[Change detection outputs]

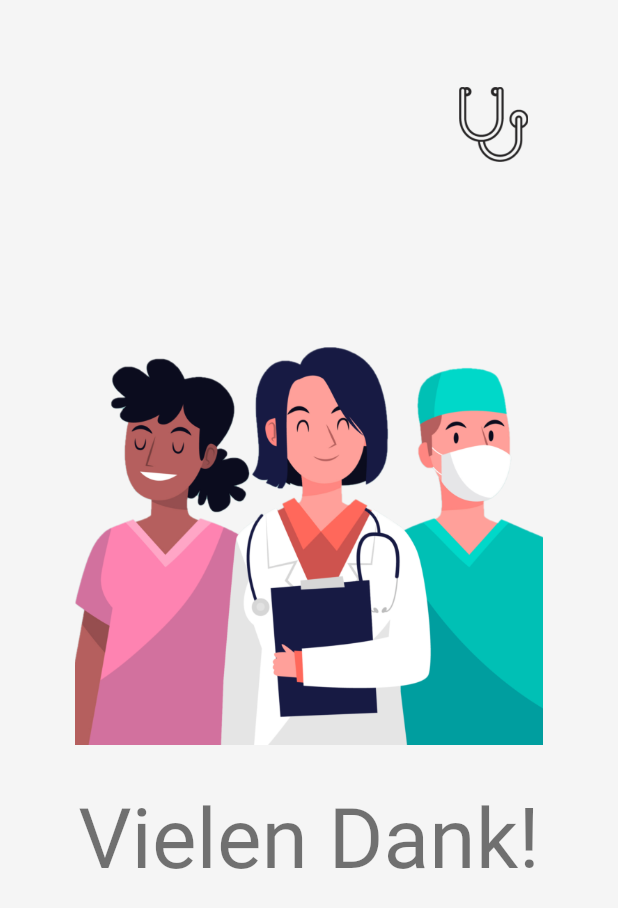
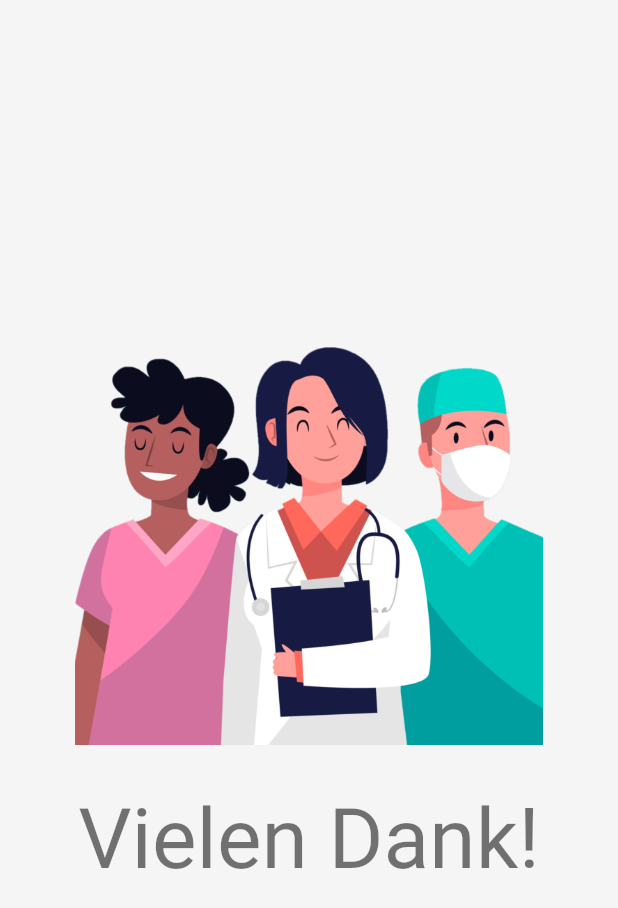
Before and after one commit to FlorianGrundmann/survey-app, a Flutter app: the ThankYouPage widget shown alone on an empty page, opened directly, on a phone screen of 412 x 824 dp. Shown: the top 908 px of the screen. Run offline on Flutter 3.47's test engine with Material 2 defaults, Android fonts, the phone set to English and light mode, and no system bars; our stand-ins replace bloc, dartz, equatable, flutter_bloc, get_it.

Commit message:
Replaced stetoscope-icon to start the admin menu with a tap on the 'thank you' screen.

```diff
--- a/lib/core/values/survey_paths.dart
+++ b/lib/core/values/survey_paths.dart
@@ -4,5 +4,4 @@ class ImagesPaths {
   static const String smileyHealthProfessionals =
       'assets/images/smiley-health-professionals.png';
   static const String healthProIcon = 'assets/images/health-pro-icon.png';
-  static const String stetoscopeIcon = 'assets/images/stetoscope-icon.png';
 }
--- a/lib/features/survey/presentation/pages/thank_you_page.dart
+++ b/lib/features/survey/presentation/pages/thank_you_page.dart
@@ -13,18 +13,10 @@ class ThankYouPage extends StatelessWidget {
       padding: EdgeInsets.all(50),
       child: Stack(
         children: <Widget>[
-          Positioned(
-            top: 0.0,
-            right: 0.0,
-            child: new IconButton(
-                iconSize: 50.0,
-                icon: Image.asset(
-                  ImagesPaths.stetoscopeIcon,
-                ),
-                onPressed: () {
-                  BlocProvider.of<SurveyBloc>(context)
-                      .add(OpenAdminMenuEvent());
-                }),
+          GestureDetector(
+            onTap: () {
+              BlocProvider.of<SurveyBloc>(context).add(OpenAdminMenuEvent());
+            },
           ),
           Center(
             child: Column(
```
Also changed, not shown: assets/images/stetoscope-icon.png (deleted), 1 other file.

--

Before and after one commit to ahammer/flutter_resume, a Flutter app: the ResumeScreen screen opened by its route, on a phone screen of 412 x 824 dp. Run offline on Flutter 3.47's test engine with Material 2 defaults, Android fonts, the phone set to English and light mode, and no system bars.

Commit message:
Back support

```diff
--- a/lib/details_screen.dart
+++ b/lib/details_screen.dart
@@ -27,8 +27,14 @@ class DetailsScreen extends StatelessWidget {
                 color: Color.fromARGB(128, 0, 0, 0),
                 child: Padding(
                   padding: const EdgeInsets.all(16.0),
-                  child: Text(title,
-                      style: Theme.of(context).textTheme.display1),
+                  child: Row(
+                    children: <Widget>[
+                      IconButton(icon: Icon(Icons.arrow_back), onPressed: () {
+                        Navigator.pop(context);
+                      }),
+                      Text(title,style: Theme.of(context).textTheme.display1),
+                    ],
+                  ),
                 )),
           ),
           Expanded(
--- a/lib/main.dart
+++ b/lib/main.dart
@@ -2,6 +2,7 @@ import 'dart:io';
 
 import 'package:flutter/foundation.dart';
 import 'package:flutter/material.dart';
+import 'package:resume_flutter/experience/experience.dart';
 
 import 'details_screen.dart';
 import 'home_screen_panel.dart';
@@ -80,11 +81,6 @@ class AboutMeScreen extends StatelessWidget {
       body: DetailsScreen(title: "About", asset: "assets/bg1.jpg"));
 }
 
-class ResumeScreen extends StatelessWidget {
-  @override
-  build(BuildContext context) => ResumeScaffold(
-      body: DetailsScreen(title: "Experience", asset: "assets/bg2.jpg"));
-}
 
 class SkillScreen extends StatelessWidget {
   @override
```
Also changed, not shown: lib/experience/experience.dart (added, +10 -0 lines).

Exercise requirements: Each line above with the string "StatelessWidget" should be reported in full.

Result below:
@@ -13,18 +13,10 @@ class ThankYouPage extends StatelessWidget {
@@ -27,8 +27,14 @@ class DetailsScreen extends StatelessWidget {
@@ -80,11 +81,6 @@ class AboutMeScreen extends StatelessWidget {
-class ResumeScreen extends StatelessWidget {
 class SkillScreen extends StatelessWidget {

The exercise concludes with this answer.